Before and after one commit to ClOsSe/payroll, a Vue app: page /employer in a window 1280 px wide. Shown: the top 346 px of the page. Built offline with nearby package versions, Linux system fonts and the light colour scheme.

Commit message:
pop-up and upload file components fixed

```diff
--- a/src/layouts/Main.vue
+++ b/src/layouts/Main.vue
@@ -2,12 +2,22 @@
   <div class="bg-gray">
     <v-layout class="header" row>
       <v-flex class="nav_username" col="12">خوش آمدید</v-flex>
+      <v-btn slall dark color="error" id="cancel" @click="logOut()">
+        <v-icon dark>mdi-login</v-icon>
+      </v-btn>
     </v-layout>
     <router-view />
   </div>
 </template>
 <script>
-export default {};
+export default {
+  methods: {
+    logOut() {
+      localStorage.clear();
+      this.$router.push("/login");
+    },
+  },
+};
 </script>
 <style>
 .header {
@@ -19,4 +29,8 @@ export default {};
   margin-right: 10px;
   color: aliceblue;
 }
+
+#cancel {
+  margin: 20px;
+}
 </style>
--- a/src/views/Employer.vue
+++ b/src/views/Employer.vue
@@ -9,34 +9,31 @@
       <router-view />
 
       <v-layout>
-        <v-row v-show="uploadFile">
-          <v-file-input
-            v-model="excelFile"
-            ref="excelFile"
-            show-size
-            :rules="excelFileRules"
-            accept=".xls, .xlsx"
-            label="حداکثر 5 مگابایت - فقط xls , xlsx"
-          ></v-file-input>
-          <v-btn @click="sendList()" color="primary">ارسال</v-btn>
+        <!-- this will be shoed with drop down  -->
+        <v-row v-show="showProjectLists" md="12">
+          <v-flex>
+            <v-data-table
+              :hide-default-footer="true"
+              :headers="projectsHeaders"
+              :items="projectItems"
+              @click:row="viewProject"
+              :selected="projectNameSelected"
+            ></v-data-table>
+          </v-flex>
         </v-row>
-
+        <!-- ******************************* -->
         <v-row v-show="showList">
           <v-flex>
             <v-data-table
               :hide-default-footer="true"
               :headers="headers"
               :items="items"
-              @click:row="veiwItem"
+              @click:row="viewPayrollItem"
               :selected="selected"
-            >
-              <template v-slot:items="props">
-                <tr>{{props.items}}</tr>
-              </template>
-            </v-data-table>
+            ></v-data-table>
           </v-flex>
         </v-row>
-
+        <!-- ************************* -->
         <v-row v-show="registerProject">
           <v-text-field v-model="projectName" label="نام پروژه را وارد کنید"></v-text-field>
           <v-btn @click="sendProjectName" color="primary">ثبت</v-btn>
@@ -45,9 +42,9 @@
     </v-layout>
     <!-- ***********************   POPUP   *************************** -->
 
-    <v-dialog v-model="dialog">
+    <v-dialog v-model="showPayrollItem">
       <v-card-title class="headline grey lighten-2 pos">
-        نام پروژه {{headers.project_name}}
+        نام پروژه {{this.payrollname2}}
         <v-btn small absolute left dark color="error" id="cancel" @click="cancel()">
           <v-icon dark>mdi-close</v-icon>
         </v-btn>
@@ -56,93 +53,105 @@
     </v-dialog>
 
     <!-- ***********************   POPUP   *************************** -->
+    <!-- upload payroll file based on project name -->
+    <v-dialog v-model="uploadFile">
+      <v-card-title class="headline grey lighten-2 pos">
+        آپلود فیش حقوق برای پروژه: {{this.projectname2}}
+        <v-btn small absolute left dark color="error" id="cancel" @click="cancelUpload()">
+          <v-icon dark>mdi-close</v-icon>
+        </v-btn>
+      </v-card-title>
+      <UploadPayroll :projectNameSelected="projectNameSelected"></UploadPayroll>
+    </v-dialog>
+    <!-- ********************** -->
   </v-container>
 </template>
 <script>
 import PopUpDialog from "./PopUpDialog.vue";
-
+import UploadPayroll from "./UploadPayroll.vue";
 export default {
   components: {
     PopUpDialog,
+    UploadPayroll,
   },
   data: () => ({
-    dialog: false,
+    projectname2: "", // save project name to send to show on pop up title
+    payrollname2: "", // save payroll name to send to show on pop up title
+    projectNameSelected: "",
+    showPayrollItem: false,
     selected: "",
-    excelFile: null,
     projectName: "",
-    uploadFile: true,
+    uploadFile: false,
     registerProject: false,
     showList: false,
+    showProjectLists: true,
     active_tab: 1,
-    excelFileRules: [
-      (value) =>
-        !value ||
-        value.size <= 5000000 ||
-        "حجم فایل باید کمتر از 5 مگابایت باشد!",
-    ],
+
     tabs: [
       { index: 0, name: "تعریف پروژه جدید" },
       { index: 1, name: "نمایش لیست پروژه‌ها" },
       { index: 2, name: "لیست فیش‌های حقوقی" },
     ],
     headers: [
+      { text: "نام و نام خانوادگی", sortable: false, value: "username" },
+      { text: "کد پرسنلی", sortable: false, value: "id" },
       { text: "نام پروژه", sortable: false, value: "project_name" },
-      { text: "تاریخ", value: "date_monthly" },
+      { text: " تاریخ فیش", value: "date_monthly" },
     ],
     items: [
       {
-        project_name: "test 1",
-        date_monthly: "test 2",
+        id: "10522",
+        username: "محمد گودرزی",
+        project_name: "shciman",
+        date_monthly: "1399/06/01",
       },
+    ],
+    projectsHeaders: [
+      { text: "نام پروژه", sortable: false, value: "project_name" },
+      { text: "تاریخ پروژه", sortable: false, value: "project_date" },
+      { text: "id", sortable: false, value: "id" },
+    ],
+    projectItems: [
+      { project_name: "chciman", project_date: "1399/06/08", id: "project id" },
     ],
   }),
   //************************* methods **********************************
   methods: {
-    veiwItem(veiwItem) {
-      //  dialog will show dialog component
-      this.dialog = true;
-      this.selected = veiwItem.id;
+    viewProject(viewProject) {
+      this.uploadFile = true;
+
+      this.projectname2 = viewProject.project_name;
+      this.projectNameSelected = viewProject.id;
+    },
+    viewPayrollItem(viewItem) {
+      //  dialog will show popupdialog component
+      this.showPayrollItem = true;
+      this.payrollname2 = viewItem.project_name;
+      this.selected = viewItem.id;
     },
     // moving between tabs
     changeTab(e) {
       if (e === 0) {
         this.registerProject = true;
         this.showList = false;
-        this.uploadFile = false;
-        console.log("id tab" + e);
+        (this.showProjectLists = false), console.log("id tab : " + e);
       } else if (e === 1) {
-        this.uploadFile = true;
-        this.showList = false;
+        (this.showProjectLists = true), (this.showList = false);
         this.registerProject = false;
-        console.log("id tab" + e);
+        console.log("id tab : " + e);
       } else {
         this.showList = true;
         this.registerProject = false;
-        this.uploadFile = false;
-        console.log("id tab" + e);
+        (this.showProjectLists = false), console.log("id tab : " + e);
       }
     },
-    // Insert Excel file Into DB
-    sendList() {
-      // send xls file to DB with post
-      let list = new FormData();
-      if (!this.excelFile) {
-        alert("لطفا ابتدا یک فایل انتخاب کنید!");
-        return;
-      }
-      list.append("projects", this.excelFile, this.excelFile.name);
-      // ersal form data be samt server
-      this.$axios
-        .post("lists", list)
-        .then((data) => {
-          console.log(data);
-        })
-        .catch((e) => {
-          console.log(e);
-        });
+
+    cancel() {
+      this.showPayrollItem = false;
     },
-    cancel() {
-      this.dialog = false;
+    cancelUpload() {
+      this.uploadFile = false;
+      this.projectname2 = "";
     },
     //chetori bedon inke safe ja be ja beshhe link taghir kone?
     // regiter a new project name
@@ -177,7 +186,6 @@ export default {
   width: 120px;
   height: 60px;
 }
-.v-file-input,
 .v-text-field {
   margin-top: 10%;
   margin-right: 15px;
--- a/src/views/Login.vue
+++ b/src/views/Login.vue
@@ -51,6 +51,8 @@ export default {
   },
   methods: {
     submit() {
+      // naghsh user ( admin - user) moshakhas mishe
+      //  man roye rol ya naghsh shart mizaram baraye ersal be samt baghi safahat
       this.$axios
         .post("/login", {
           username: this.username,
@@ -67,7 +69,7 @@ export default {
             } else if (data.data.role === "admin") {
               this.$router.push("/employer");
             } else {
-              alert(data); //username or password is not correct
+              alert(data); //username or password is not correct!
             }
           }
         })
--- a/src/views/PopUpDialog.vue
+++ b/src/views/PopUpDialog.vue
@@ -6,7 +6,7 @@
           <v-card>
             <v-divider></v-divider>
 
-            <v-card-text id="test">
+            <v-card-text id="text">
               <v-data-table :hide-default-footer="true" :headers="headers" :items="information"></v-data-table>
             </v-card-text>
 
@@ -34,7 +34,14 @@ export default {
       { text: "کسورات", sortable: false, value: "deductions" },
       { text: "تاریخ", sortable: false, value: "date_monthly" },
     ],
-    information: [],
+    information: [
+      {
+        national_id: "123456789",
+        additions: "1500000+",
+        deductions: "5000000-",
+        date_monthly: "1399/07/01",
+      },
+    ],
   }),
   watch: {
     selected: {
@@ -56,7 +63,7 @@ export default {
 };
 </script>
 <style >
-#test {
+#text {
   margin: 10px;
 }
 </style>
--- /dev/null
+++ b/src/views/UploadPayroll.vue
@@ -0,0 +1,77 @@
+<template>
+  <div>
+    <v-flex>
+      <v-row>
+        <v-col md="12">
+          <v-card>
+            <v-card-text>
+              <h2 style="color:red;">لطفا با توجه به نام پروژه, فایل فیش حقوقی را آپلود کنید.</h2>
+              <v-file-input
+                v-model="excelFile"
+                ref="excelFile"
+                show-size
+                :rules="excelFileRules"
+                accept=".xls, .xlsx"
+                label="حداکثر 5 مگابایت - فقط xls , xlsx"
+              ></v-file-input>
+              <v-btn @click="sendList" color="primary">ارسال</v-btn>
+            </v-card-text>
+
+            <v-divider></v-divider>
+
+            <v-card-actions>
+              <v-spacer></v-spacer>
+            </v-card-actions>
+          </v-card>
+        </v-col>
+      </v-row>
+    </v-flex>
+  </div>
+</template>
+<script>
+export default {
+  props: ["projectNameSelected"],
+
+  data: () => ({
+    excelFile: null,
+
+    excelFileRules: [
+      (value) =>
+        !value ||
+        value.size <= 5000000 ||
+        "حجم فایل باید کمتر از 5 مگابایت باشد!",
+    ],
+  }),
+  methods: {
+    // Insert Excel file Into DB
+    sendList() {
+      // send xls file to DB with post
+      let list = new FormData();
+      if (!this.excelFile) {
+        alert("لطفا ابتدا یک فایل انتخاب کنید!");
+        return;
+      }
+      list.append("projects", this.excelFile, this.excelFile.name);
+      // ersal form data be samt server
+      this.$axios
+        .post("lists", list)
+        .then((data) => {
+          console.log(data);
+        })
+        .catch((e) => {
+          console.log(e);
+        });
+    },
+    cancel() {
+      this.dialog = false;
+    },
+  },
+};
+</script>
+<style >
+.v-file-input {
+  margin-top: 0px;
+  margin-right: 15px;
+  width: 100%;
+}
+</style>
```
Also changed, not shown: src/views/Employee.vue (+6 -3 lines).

========

**Task details**: Filter the data for the string "true" and copy every line that has it.

**Response for this exercise**:
+              :hide-default-footer="true"
               :hide-default-footer="true"
-    uploadFile: true,
+    showProjectLists: true,
-      this.dialog = true;
+      this.uploadFile = true;
+      this.showPayrollItem = true;
         this.registerProject = true;
-        this.uploadFile = true;
+        (this.showProjectLists = true), (this.showList = false);
         this.showList = true;
               <v-data-table :hide-default-footer="true" :headers="headers" :items="information"></v-data-table>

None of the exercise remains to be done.